The return flight, from grey skies over Perth County into sunshine again north of Toronto, was far less choppy until the last half hour as we descended towards Rockcliffe, homing in for another crosswind landing but a successful return. This time Chris was flying VFR like the others to avoid having to take the preferred, new IFR route that transits the Toronto area right across the middle of Lake Ontario.

Tuesday, April 3, 2012

Over the mountains in a twin prop

My son on the wall of the Rosengarten in Bern, aged 4
It seems we'll be travelling again soon, with another multi-destination business trip for Chris being planned for mid-May. This afternoon I looked up the different ways of travelling from Köln, Germany, to Bern, Switzerland, and came across a small airline I'd never heard of, based in Bern itself: SkyWork Airlines.

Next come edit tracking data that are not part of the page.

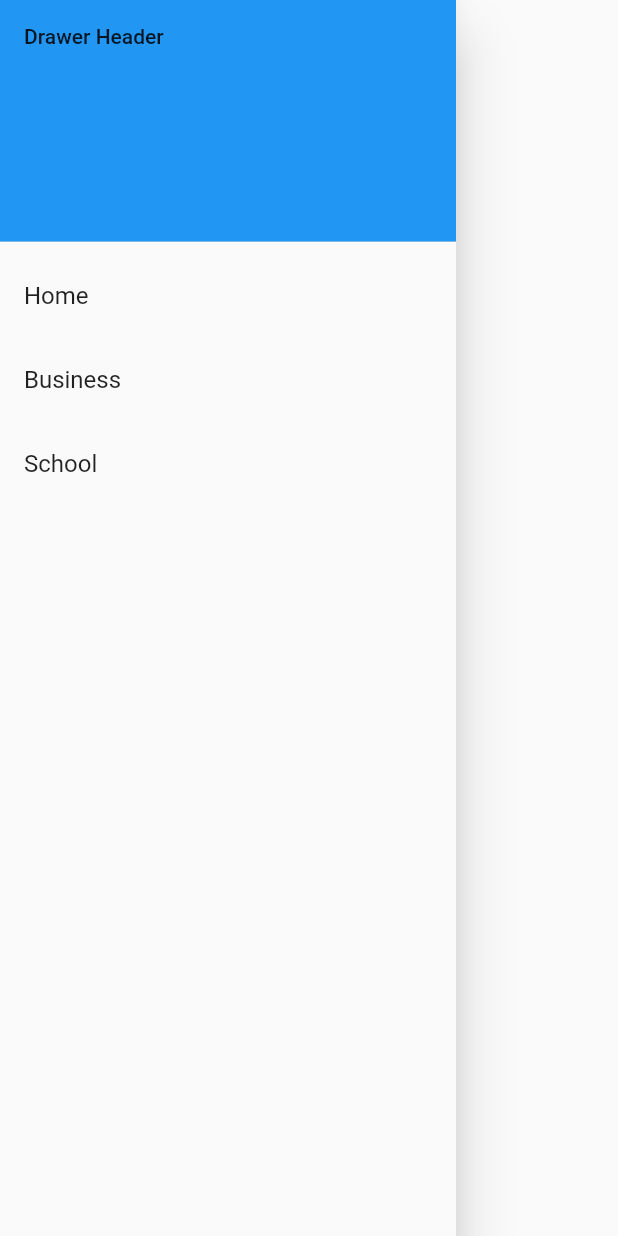
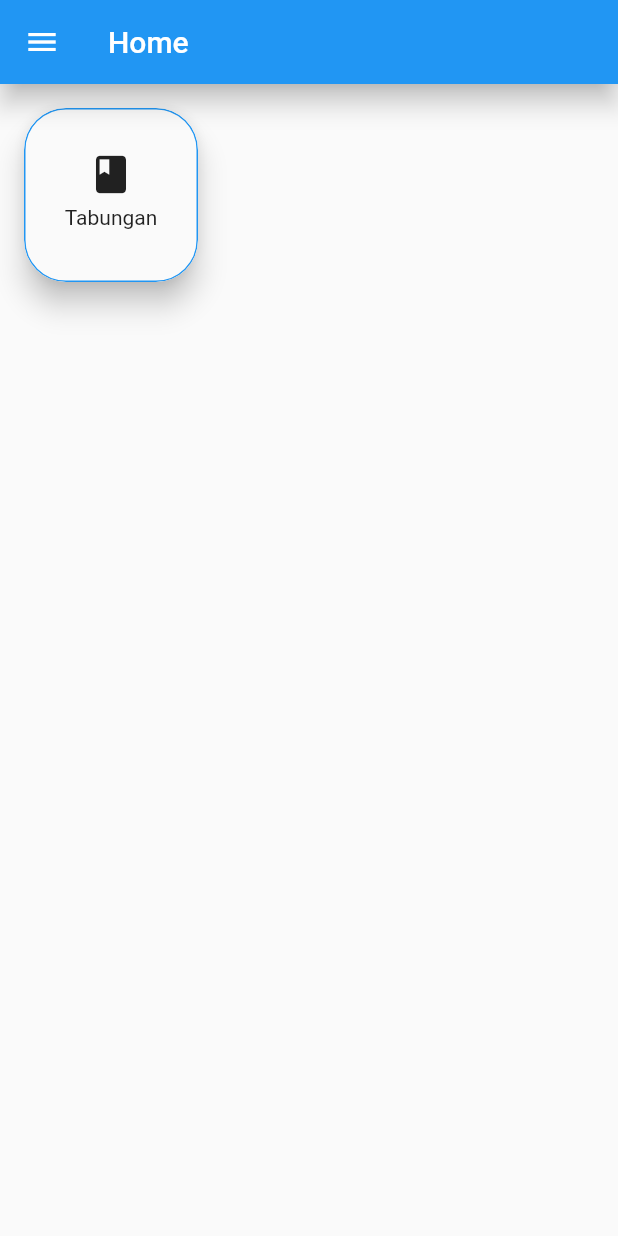
Before and after one commit to eristaufiqhidayat/flutter_icon, a Flutter app: the NavigationDrawerWidget widget shown alone on an empty page, opened directly, after a tap on "Business", on a phone screen of 412 x 824 dp. Run offline on Flutter 3.47's test engine with Material 2 defaults, Android fonts, the light colour scheme and no system bars.

Commit message:
tambah menu

```diff
--- /dev/null
+++ b/lib/pages/menuLogin.dart
@@ -0,0 +1,82 @@
+import 'package:appsekolah/main.dart';
+import 'package:appsekolah/widget/NavigationDrawerWidget.dart';
+import 'package:flutter/material.dart';
+
+class menuLogin extends StatefulWidget {
+  const menuLogin({super.key});
+
+  @override
+  State<menuLogin> createState() => _menuLoginState();
+}
+
+class _menuLoginState extends State<menuLogin> {
+  @override
+  Widget build(BuildContext context) {
+    return MaterialApp(
+      //title: 'Flutter Demo',
+      home: Scaffold(
+        appBar: AppBar(
+          title: const Text("Home"),
+          elevation: 7,
+          shadowColor: Colors.black,
+        ),
+        drawer: const NavigationDrawerWidget(),
+        body: Padding(
+          padding: const EdgeInsets.all(8.0),
+          //color: Color.fromARGB(255, 246, 247, 249),
+          child: GridView(
+              gridDelegate:
+                  SliverGridDelegateWithFixedCrossAxisCount(crossAxisCount: 3),
+              children: <Widget>[
+                Padding(
+                  padding: const EdgeInsets.all(8.0),
+                  child: Material(
+                    //color: Colors.blue,
+                    elevation: 8,
+                    borderRadius: BorderRadius.circular(28),
+                    clipBehavior: Clip.antiAlias,
+                    child: InkWell(
+                      splashColor: Colors.green,
+                      onTap: () {
+                        Navigator.of(context).push(MaterialPageRoute(
+                          builder: (context) => const MyApp(),
+                        ));
+                      },
+                      child: Container(
+                        alignment: Alignment.center,
+                        decoration: BoxDecoration(
+                            color: Colors.transparent,
+                            border: Border.all(color: Colors.blue, width: 1),
+                            borderRadius: BorderRadius.circular(28)),
+                        child: const Column(
+                          mainAxisSize: MainAxisSize.min,
+                          crossAxisAlignment: CrossAxisAlignment.center,
+                          children: [
+                            // Ink.image(
+                            //   image: NetworkImage(
+                            //       'https://thefutureispublictransport.org/wp-content/uploads/2022/09/Story-C40-SiteImage_04.jpg'),
+                            //   height: 100,
+                            //   width: 100,
+                            //   fit: BoxFit.cover,
+                            // ),
+                            Icon(size: 30, Icons.book),
+                            SizedBox(
+                              height: 6,
+                            ),
+                            Text("Tabungan"),
+                            SizedBox(
+                              height: 6,
+                            )
+                          ],
+                        ),
+                      ),
+                    ),
+                  ),
+                ),
+              ]),
+        ),
+      ),
+      debugShowCheckedModeBanner: false,
+    );
+  }
+}
--- a/lib/widget/NavigationDrawerWidget.dart
+++ b/lib/widget/NavigationDrawerWidget.dart
@@ -1,4 +1,5 @@
 import 'package:appsekolah/main.dart';
+import 'package:appsekolah/pages/menuLogin.dart';
 import 'package:flutter/material.dart';
 
 class NavigationDrawerWidget extends StatelessWidget {
@@ -8,6 +9,7 @@ class NavigationDrawerWidget extends StatelessWidget {
   @override
   Widget build(BuildContext context) {
     return Drawer(
+      width: 200,
       // Add a ListView to the drawer. This ensures the user can scroll
       // through the options in the drawer if there isn't enough vertical
       // space to fit everything.
@@ -24,12 +26,20 @@ class NavigationDrawerWidget extends StatelessWidget {
           ListTile(
             title: const Text('Home'),
             //selected: _selectedIndex == 0,
-            onTap: () {},
+            onTap: () {
+              Navigator.of(context).push(MaterialPageRoute(
+                builder: (context) => const MyApp(),
+              ));
+            },
           ),
           ListTile(
             title: const Text('Business'),
             //selected: _selectedIndex == 1,
-            onTap: () {},
+            onTap: () {
+              Navigator.of(context).push(MaterialPageRoute(
+                builder: (context) => const menuLogin(),
+              ));
+            },
           ),
           ListTile(
             title: const Text('School'),
```
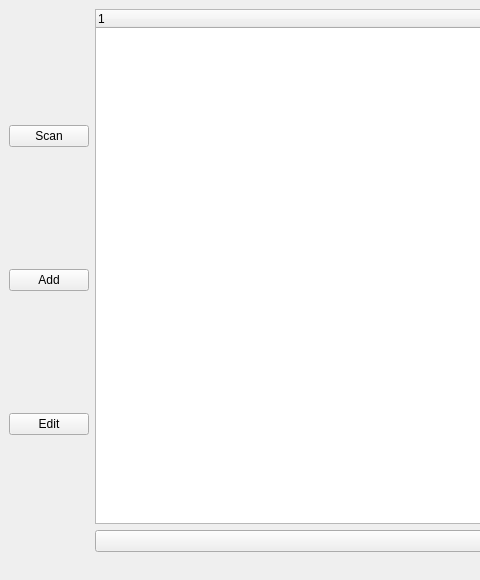
The window that ui/ui_main_window.ui (rarepi/qAnime) describes before a commit, drawn with Qt 5; both pictures show x 0 to 480 and y 0 to 580 of the 1520 by 580 pixel window.
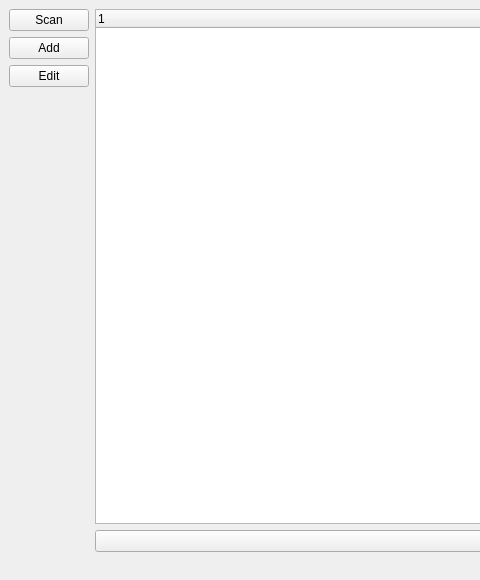
The same window after the commit.

Commit message: Implemented first non-optimal loading dialog for api authentication on startup; Fixed batch renames

Diff of the .ui file:
```diff
--- a/ui/ui_main_window.ui
+++ b/ui/ui_main_window.ui
@@ -57,11 +57,17 @@
        </widget>
       </item>
       <item>
-       <layout class="QVBoxLayout" name="vlayout_spacer">
-        <property name="sizeConstraint">
-         <enum>QLayout::SetDefaultConstraint</enum>
+       <spacer name="verticalSpacer">
+        <property name="orientation">
+         <enum>Qt::Vertical</enum>
         </property>
-       </layout>
+        <property name="sizeHint" stdset="0">
+         <size>
+          <width>20</width>
+          <height>40</height>
+         </size>
+        </property>
+       </spacer>
       </item>
      </layout>
     </item>
```
The commit also changes 7 other files.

It takes just over an hour to fly to Bern from Köln in one of their planes. The destination airport is small and attractive. I remember it well.

We used to live in Bern about 30 years ago and I haven't been there since, so for me it's going to be an emotional return as well. We'll only be staying for a few days, this time. I know Köln too, having first visited that city in 1963.

My daughter in the Bernese Oberland, aged 6

Sunday, April 1, 2012

Instant spring colour

One of the photos that I took at this year's Algonquin College's Spring Show (at the Horticulture department) came out blurred, but I liked the effect, so I blurred it further. At the college I bought some pansies and potted narcissi and have planted them ready-blooming outside my front door. The friends who went along with me also came away with some flowering plants for their gardens.

The students decorate their sunny showplace with homemade garden ornaments as well as flowers. Here's a wall hanging created out of broken umbrellas:

Well and good

This is an addendum to my previous blogpost.

When our Image Awareness Consultant came to the end of her presentation she concluded with the maxim,
If you look good, you feel good, and if you feel good, you do good.
which I admit did make me think, that's true enough! On further reflection, though, I wondered if she meant: if you feel good, you do well, because nowadays, especially in North America, good is often a substitute for well, and people don't always grasp the difference between adjective and adverb nor the significance of what they're saying.

–– How are you? How are you doing?
–– Good, thanks. I'm good. 

This exchange is so commonplace that I've caught myself coming out with it (shock! horror!) but at least I'm conscious of the rule I'm breaking.

Everyone, except maybe an autistic person, uses language in order to fit in with a crowd, a way of behaving that's just as normal as dressing to impress other people. The first thing we notice about a stranger is the way they look, but the next thing we notice is the way they speak. Or maybe vice versa if we have our backs to them and hear them coming. What I was poking fun at in Friday's blogpost wasn't so much the advice that lady gave as the phrases she was using.

My daughter sent me an email, saying
I enjoyed your clothes blog! Won’t comment online...
so I'd better not quote from her too much. She did say, however:
there is a serious side to this [...] For some women dressing well and wearing makeup gives them the confidence to do what they otherwise couldn’t do. Even more seriously I once read that the first thing they gave women liberated from Concentration Camps at the end of the war was lipstick – even while they were starving and naked. Some women died within a day, but that lipstick gave them a few moments of being human again before they did. 
Another thing that's occurred to me since I published the last blogpost is that Shakespeare's Taming of the Shrew is all about Image Awareness, several of the characters in it (Lucentio, Tranio and company) pretending for all they're worth to be something that they're not. Petruchio isn't half as bad as he makes himself out to be. Bianca isn't half as good. Katherina the Shrew herself learns from experience that her reputation as a girl who indulges in temper tantrums doesn't do her any good, so she's persuaded by her husband to adopt a far more effective image.